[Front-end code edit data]
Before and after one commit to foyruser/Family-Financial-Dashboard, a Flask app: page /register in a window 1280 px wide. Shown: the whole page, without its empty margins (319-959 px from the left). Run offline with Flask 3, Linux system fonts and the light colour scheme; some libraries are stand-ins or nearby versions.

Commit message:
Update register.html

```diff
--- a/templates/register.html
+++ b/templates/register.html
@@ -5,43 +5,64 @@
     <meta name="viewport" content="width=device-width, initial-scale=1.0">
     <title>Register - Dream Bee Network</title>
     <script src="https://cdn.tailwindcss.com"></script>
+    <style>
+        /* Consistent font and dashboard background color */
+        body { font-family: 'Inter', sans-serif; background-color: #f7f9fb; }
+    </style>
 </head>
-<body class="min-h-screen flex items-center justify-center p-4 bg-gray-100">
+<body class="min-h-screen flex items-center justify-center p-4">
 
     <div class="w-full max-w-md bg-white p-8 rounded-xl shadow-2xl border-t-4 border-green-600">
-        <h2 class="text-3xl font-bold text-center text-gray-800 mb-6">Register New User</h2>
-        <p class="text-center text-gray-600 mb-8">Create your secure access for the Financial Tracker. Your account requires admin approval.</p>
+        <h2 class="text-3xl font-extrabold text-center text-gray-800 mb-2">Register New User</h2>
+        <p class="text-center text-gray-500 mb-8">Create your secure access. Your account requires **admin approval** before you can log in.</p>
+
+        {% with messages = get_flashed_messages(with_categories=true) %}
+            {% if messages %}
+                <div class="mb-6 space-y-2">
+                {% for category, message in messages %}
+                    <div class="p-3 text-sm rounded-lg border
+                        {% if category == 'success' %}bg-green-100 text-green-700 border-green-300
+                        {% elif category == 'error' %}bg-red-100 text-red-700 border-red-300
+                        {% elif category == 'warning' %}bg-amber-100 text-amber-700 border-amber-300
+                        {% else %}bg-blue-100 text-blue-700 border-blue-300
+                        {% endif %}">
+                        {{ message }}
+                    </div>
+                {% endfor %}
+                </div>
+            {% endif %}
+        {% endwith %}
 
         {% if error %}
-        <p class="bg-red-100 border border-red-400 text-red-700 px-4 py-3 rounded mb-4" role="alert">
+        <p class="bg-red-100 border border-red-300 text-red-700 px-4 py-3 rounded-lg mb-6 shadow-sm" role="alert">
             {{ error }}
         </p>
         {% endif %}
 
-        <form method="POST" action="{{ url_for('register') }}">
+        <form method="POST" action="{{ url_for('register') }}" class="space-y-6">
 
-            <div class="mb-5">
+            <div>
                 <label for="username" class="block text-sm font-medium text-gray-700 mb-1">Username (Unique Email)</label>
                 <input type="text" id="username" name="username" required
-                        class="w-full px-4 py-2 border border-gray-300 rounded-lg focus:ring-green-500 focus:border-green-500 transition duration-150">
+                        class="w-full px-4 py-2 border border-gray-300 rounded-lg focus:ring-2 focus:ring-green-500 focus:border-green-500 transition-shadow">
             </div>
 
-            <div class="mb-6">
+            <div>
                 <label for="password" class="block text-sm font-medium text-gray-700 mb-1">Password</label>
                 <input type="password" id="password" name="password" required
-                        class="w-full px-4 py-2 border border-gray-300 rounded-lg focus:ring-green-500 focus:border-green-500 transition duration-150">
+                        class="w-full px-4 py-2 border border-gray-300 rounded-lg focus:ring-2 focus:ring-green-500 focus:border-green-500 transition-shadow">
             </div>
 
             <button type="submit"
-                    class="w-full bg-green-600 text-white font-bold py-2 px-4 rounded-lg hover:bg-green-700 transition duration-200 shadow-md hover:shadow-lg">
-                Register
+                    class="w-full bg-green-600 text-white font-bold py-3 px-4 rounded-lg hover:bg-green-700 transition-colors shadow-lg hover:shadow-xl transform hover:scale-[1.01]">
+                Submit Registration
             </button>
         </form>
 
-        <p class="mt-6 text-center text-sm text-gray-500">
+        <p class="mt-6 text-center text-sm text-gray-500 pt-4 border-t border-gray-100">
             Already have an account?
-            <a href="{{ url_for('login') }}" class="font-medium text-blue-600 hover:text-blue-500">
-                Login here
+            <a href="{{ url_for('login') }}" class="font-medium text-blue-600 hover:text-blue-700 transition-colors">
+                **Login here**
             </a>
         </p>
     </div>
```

◆ Goal of the exercise: Retype the data in full, and keep every line identical to the original.

◆ Answer to this task:
Before and after one commit to foyruser/Family-Financial-Dashboard, a Flask app: page /register in a window 1280 px wide. Shown: the whole page, without its empty margins (319-959 px from the left). Run offline with Flask 3, Linux system fonts and the light colour scheme; some libraries are stand-ins or nearby versions.

Commit message:
Update register.html

```diff
--- a/templates/register.html
+++ b/templates/register.html
@@ -5,43 +5,64 @@
     <meta name="viewport" content="width=device-width, initial-scale=1.0">
     <title>Register - Dream Bee Network</title>
     <script src="https://cdn.tailwindcss.com"></script>
+    <style>
+        /* Consistent font and dashboard background color */
+        body { font-family: 'Inter', sans-serif; background-color: #f7f9fb; }
+    </style>
 </head>
-<body class="min-h-screen flex items-center justify-center p-4 bg-gray-100">
+<body class="min-h-screen flex items-center justify-center p-4">
 
     <div class="w-full max-w-md bg-white p-8 rounded-xl shadow-2xl border-t-4 border-green-600">
-        <h2 class="text-3xl font-bold text-center text-gray-800 mb-6">Register New User</h2>
-        <p class="text-center text-gray-600 mb-8">Create your secure access for the Financial Tracker. Your account requires admin approval.</p>
+        <h2 class="text-3xl font-extrabold text-center text-gray-800 mb-2">Register New User</h2>
+        <p class="text-center text-gray-500 mb-8">Create your secure access. Your account requires **admin approval** before you can log in.</p>
+
+        {% with messages = get_flashed_messages(with_categories=true) %}
+            {% if messages %}
+                <div class="mb-6 space-y-2">
+                {% for category, message in messages %}
+                    <div class="p-3 text-sm rounded-lg border
+                        {% if category == 'success' %}bg-green-100 text-green-700 border-green-300
+                        {% elif category == 'error' %}bg-red-100 text-red-700 border-red-300
+                        {% elif category == 'warning' %}bg-amber-100 text-amber-700 border-amber-300
+                        {% else %}bg-blue-100 text-blue-700 border-blue-300
+                        {% endif %}">
+                        {{ message }}
+                    </div>
+                {% endfor %}
+                </div>
+            {% endif %}
+        {% endwith %}
 
         {% if error %}
-        <p class="bg-red-100 border border-red-400 text-red-700 px-4 py-3 rounded mb-4" role="alert">
+        <p class="bg-red-100 border border-red-300 text-red-700 px-4 py-3 rounded-lg mb-6 shadow-sm" role="alert">
             {{ error }}
         </p>
         {% endif %}
 
-        <form method="POST" action="{{ url_for('register') }}">
+        <form method="POST" action="{{ url_for('register') }}" class="space-y-6">
 
-            <div class="mb-5">
+            <div>
                 <label for="username" class="block text-sm font-medium text-gray-700 mb-1">Username (Unique Email)</label>
                 <input type="text" id="username" name="username" required
-                        class="w-full px-4 py-2 border border-gray-300 rounded-lg focus:ring-green-500 focus:border-green-500 transition duration-150">
+                        class="w-full px-4 py-2 border border-gray-300 rounded-lg focus:ring-2 focus:ring-green-500 focus:border-green-500 transition-shadow">
             </div>
 
-            <div class="mb-6">
+            <div>
                 <label for="password" class="block text-sm font-medium text-gray-700 mb-1">Password</label>
                 <input type="password" id="password" name="password" required
-                        class="w-full px-4 py-2 border border-gray-300 rounded-lg focus:ring-green-500 focus:border-green-500 transition duration-150">
+                        class="w-full px-4 py-2 border border-gray-300 rounded-lg focus:ring-2 focus:ring-green-500 focus:border-green-500 transition-shadow">
             </div>
 
             <button type="submit"
-                    class="w-full bg-green-600 text-white font-bold py-2 px-4 rounded-lg hover:bg-green-700 transition duration-200 shadow-md hover:shadow-lg">
-                Register
+                    class="w-full bg-green-600 text-white font-bold py-3 px-4 rounded-lg hover:bg-green-700 transition-colors shadow-lg hover:shadow-xl transform hover:scale-[1.01]">
+                Submit Registration
             </button>
         </form>
 
-        <p class="mt-6 text-center text-sm text-gray-500">
+        <p class="mt-6 text-center text-sm text-gray-500 pt-4 border-t border-gray-100">
             Already have an account?
-            <a href="{{ url_for('login') }}" class="font-medium text-blue-600 hover:text-blue-500">
-                Login here
+            <a href="{{ url_for('login') }}" class="font-medium text-blue-600 hover:text-blue-700 transition-colors">
+                **Login here**
             </a>
         </p>
     </div>
```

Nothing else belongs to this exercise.